Her final project in this Unit, Doyenne of Barking, for which she received the Award, was a master plan for the Abbey Green Conservation Area in Barking. She proposed the creation of a cultural centre celebrating women’s history and an opportunity for local women’s groups to congregate and operate safely from, while offering support and accommodation for vulnerable women in the community. 

Her project focused on highlighting the prominent but often overlooked women from British History, particularly those with ties to the East End. She explained her motivations in "challenging how history is perceived and using this platform to illustrate history from women’s perspectives, challenging gender stereotypes, and proposing new role models for the community of Barking and further afield. 

"Female-only institutions have existed throughout history, but nowhere in this country can we boast a museum and library that has been purposely designed to celebrate the achievements of women. 

"The site’s intrinsic link to women’s history is currently bound by laws to ‘protect’ the historical context, and this proposal looks to breathe new life into this area of Barking."

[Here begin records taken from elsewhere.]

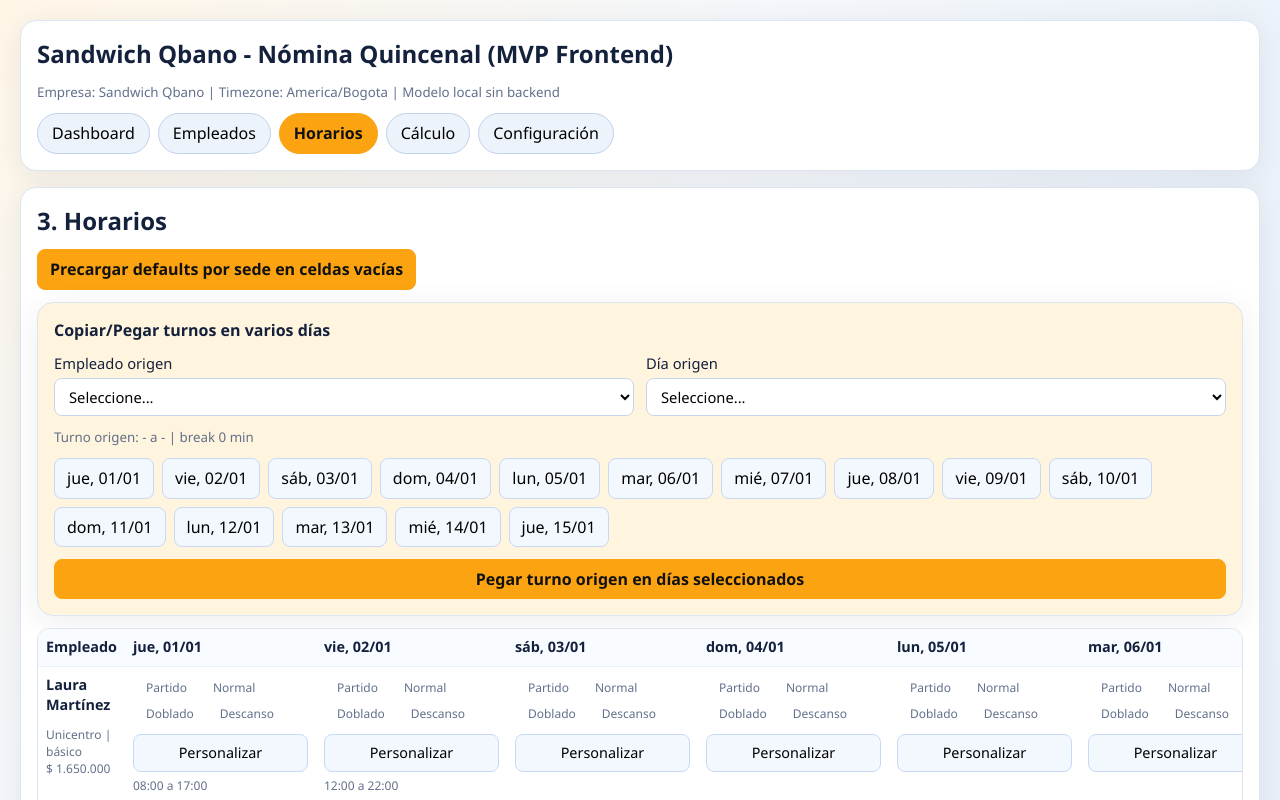
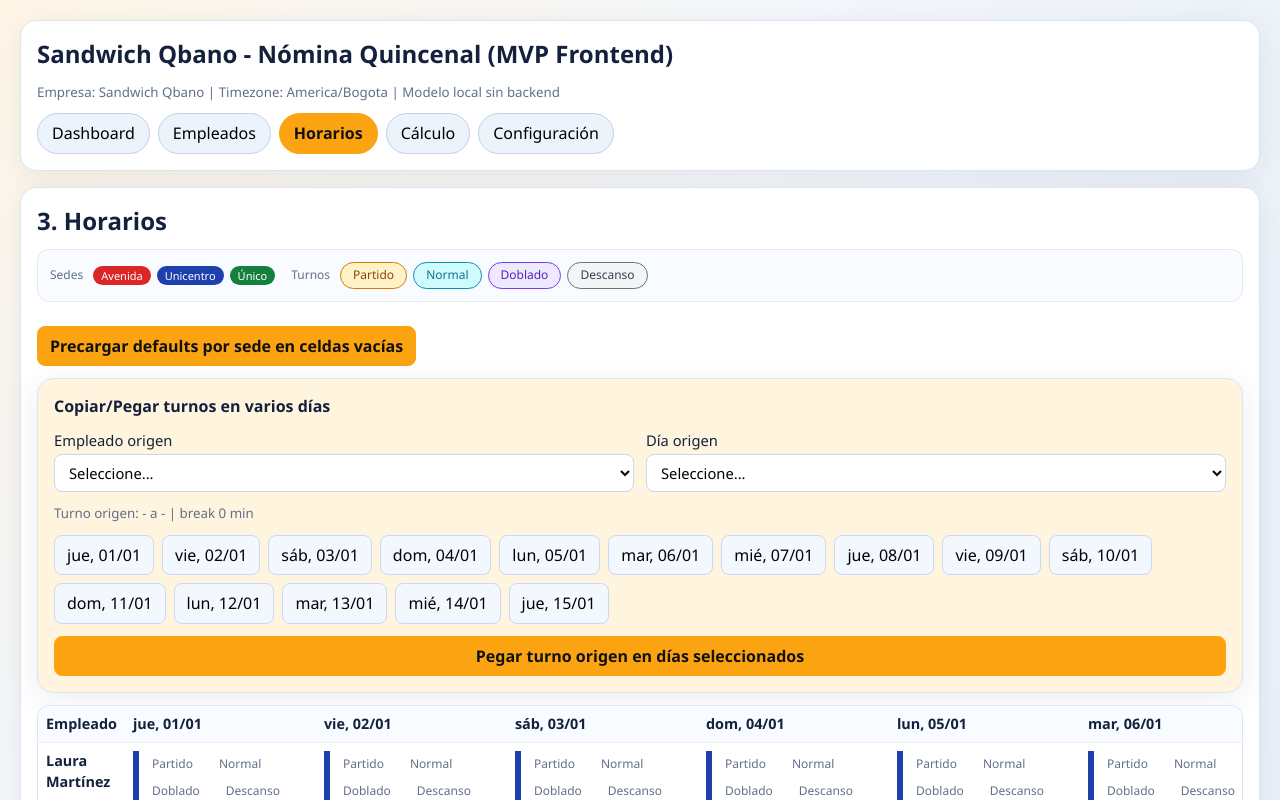
Before and after one commit to javierportillar/sandiwchqbno, a React (Vite) app: page / in a window 1280 px wide. Both pictures are taken after a click on the button "Horarios". Shown: the top 800 px of the page. Built offline with nearby package versions, Linux system fonts and the light colour scheme.

Commit message:
feat(F3.2): conectar paleta en JSX con leyenda, badges de sede y chips activos

```diff
--- a/src/App.tsx
+++ b/src/App.tsx
@@ -99,6 +99,13 @@
 
 const buildShiftKey = (employeeId: string, periodId: string, date: string) =>
   `${employeeId}|${periodId}|${date}`;
+
+const branchClassSuffix = (branchId: string): 'avenida' | 'unicentro' | 'unico' | 'unknown' => {
+  if (branchId === 'branch-avenida') return 'avenida';
+  if (branchId === 'branch-unicentro') return 'unicentro';
+  if (branchId === 'branch-unico') return 'unico';
+  return 'unknown';
+};
 
 function App() {
   const [activeTab, setActiveTab] = useState<AppTab>('dashboard');
@@ -620,6 +627,22 @@
       {activeTab === 'horarios' && (
         <section className="panel grid">
           <h2>3. Horarios</h2>
+          <div className="legend">
+            <div className="legend-group">
+              <span className="legend-label">Sedes</span>
+              <span className="branch-badge branch-badge-avenida">Avenida</span>
+              <span className="branch-badge branch-badge-unicentro">Unicentro</span>
+              <span className="branch-badge branch-badge-unico">Único</span>
+            </div>
+            <div className="legend-group">
+              <span className="legend-label">Turnos</span>
+              <span className="chip chip-partido chip-active">Partido</span>
+              <span className="chip chip-normal chip-active">Normal</span>
+              <span className="chip chip-doblado chip-active">Doblado</span>
+              <span className="chip chip-descanso chip-active">Descanso</span>
+            </div>
+          </div>
+
           <div className="row">
             <button className="primary" onClick={fillDefaultsForPeriod}>
               Precargar defaults por sede en celdas vacías
@@ -702,9 +725,17 @@
                     <td>
                       <div className="grid">
                         <strong>{employee.fullName}</strong>
-                        <small className="muted">
-                          {branchesMap.get(employee.branchId)?.name} | básico {pesos(employee.baseMonthlySalary)}
-                        </small>
+                        <div className="row" style={{ gap: 6 }}>
+                          <span className={`branch-badge branch-badge-${branchClassSuffix(employee.branchId)}`}>
+                            {branchesMap.get(employee.branchId)?.name}
+                          </span>
+                          {employee.role && (
+                            <small className="muted">
+                              {employee.role === 'sala' ? 'Sala' : 'Domicilio'}
+                            </small>
+                          )}
+                          <small className="muted">básico {pesos(employee.baseMonthlySalary)}</small>
+                        </div>
                       </div>
                     </td>
                     {periodDates.map((date) => {
@@ -841,14 +872,14 @@
 
                       return (
                         <td key={`${employee.id}-${date}`}>
-                          <div className="shift-cell chips-mode">
+                          <div className={`shift-cell chips-mode branch-cell-${branchClassSuffix(employee.branchId)}`}>
                             <div className="chips">
                               {(['partido', 'normal', 'doblado'] as const).map((kind) => {
                                 const available = availableTemplates.some((t) => t.kind === kind);
                                 return (
                                   <button
                                     key={kind}
-                                    className={`chip ${activeKind === kind ? 'active' : ''} ${!available ? 'disabled' : ''}`}
+                                    className={`chip chip-${kind} ${activeKind === kind ? 'chip-active' : ''} ${!available ? 'disabled' : ''}`}
                                     disabled={!available}
                                     onClick={() => handleChip(kind)}
                                     title={
@@ -867,7 +898,7 @@
                                 );
                               })}
                               <button
-                                className={`chip ${activeKind === 'descanso' ? 'active' : ''}`}
+                                className={`chip chip-descanso ${activeKind === 'descanso' ? 'chip-active' : ''}`}
                                 onClick={() => handleChip('descanso')}
                               >
                                 Descanso
--- a/src/styles.css
+++ b/src/styles.css
@@ -260,6 +260,31 @@
   background: var(--branch-unico);
 }
 
+.legend {
+  display: flex;
+  flex-wrap: wrap;
+  gap: 16px;
+  padding: 12px;
+  background: var(--surface-1, #f8fbff);
+  border: 1px solid var(--border, #e5e7eb);
+  border-radius: 12px;
+  margin-bottom: 12px;
+}
+
+.legend-group {
+  display: flex;
+  align-items: center;
+  gap: 6px;
+  flex-wrap: wrap;
+}
+
+.legend-label {
+  font-size: 12px;
+  color: var(--text-secondary, #62708a);
+  font-weight: 500;
+  margin-right: 4px;
+}
+
 .badge {
   padding: 2px 8px;
   border-radius: 999px;
```
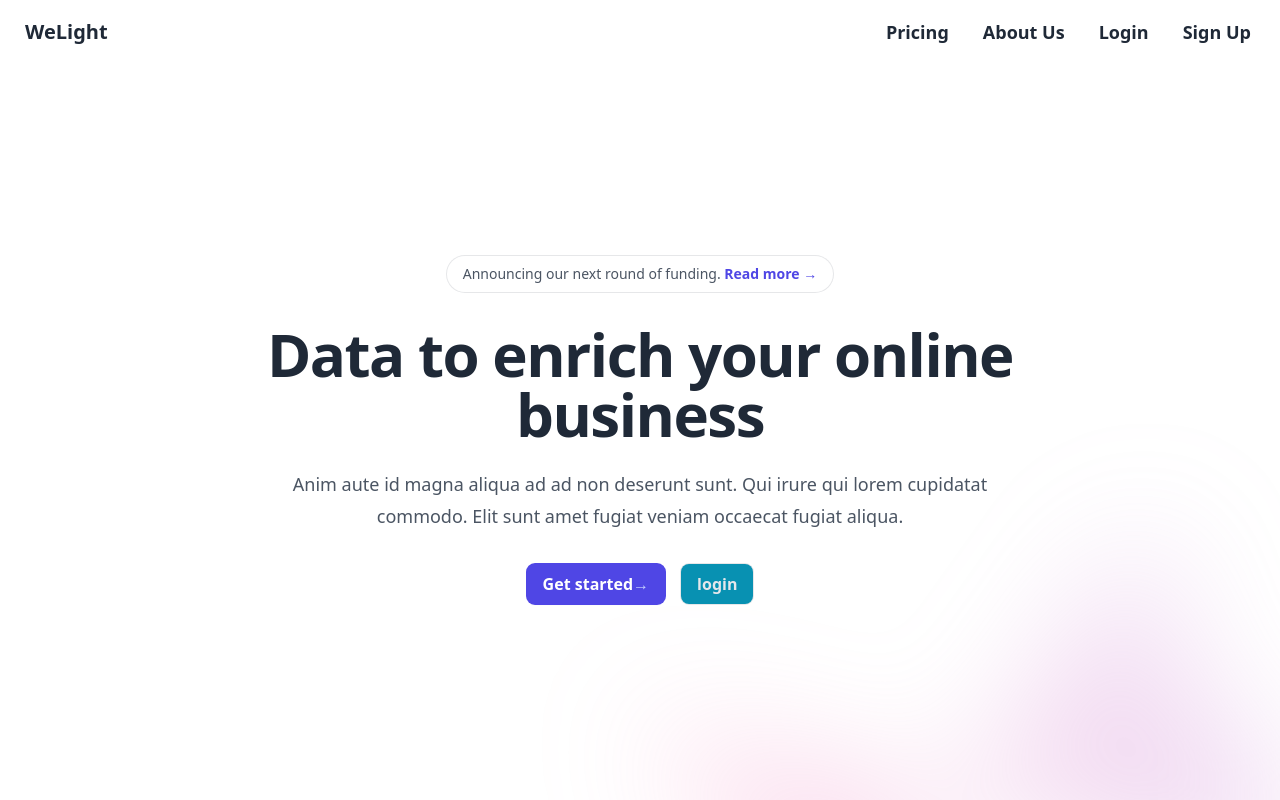
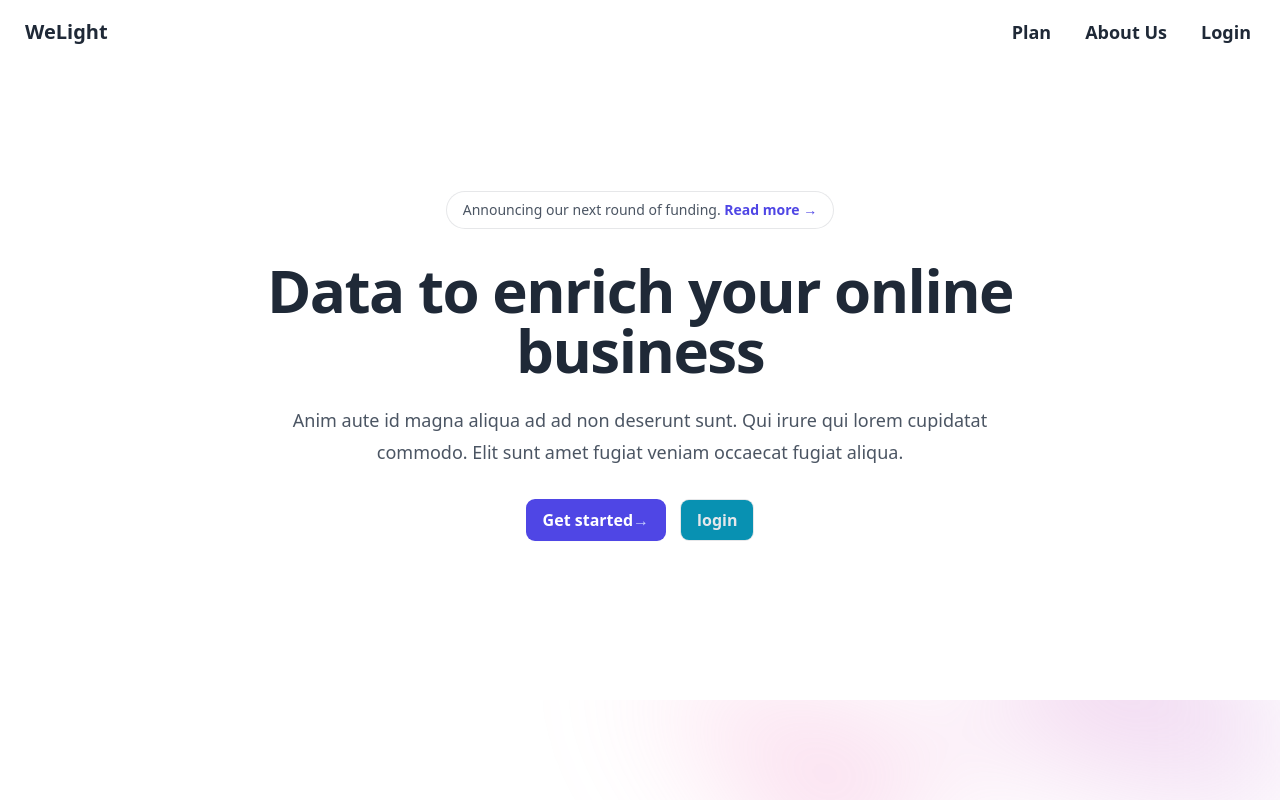
Before and after one commit to designasabaker/welightpreview, a Next.js app: page / in a window 1280 px wide. Shown: the top 800 px of the page. Built offline with nearby package versions, Linux system fonts and the light colour scheme.

Commit message:
change to white bg

```diff
--- a/components/Navbar.tsx
+++ b/components/Navbar.tsx
@@ -6,13 +6,13 @@ import {useUser} from "../context/userStore"
 export default function Navbar() {
     const { hasLoggedIn } = useUser()
     return (
-        <div className="navbar">
+        <div className="navbar fixed top-0 left-0 w-full z-10"> {/* fixed */}
             <div className="flex-1">
                 <Link href="/" className="btn btn-ghost normal-case text-xl">WeLight</Link>
             </div>
             <div className="flex-none">
                 <ul className="menu menu-horizontal px-1">
-                    <Link href="/pricing" className="btn btn-ghost normal-case text-lg">Pricing</Link>
+                    <Link href="/pricing" className="btn btn-ghost normal-case text-lg">Plan</Link> {/*name changed from 'pricing'*/}
                     <Link href="/about" className="btn btn-ghost normal-case text-lg">About Us</Link>
                     {
                         hasLoggedIn ? (
@@ -22,7 +22,7 @@ export default function Navbar() {
                         ) : (
                             <div className="flex-1">
                                 <Link href="/login" className="btn btn-ghost normal-case text-lg">Login</Link>
-                                <Link href="/signup" className="btn btn-ghost normal-case text-lg">Sign Up</Link>
+                                {/*<Link href="/signup" className="btn btn-ghost normal-case text-lg">Sign Up</Link>*/}
                             </div>
                         )
                     }
--- a/pages/main.tsx
+++ b/pages/main.tsx
@@ -3,7 +3,7 @@ import React from "react";
 export default function Main() {
     return (
         <main>
-            <div className="relative px-6 lg:px-8">
+            <div className="relative px-6 lg:px-8 bg-white"> {/* change to the white background */}
                 <div className="mx-auto max-w-3xl pt-20 pb-32 sm:pt-48 sm:pb-40">
                     <div>
                     <div className="hidden sm:mb-8 sm:flex sm:justify-center">
```
Also changed, not shown: package.json (+13 -5 lines), 1 other file (tests, documents, lock files or other folders).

The judges of the Awards commented that Jess’ design represented "a thoroughly engaging piece of research on the social, spatial and ethnographical history of a richly interesting part of London. The evidence-based approach towards the final design is beautifully articulated in varied devices: in words, drawings, mappings, graphics and images making. It was a pleasure to review this dissertation - a project with humility and grace."

Launched in 2020, the Female Frontier Awards recognise remarkable, talented and visionary women of all ages, at every level across global architecture. They are run by World Architecture News.


Plan of a city

Part of Jess's final design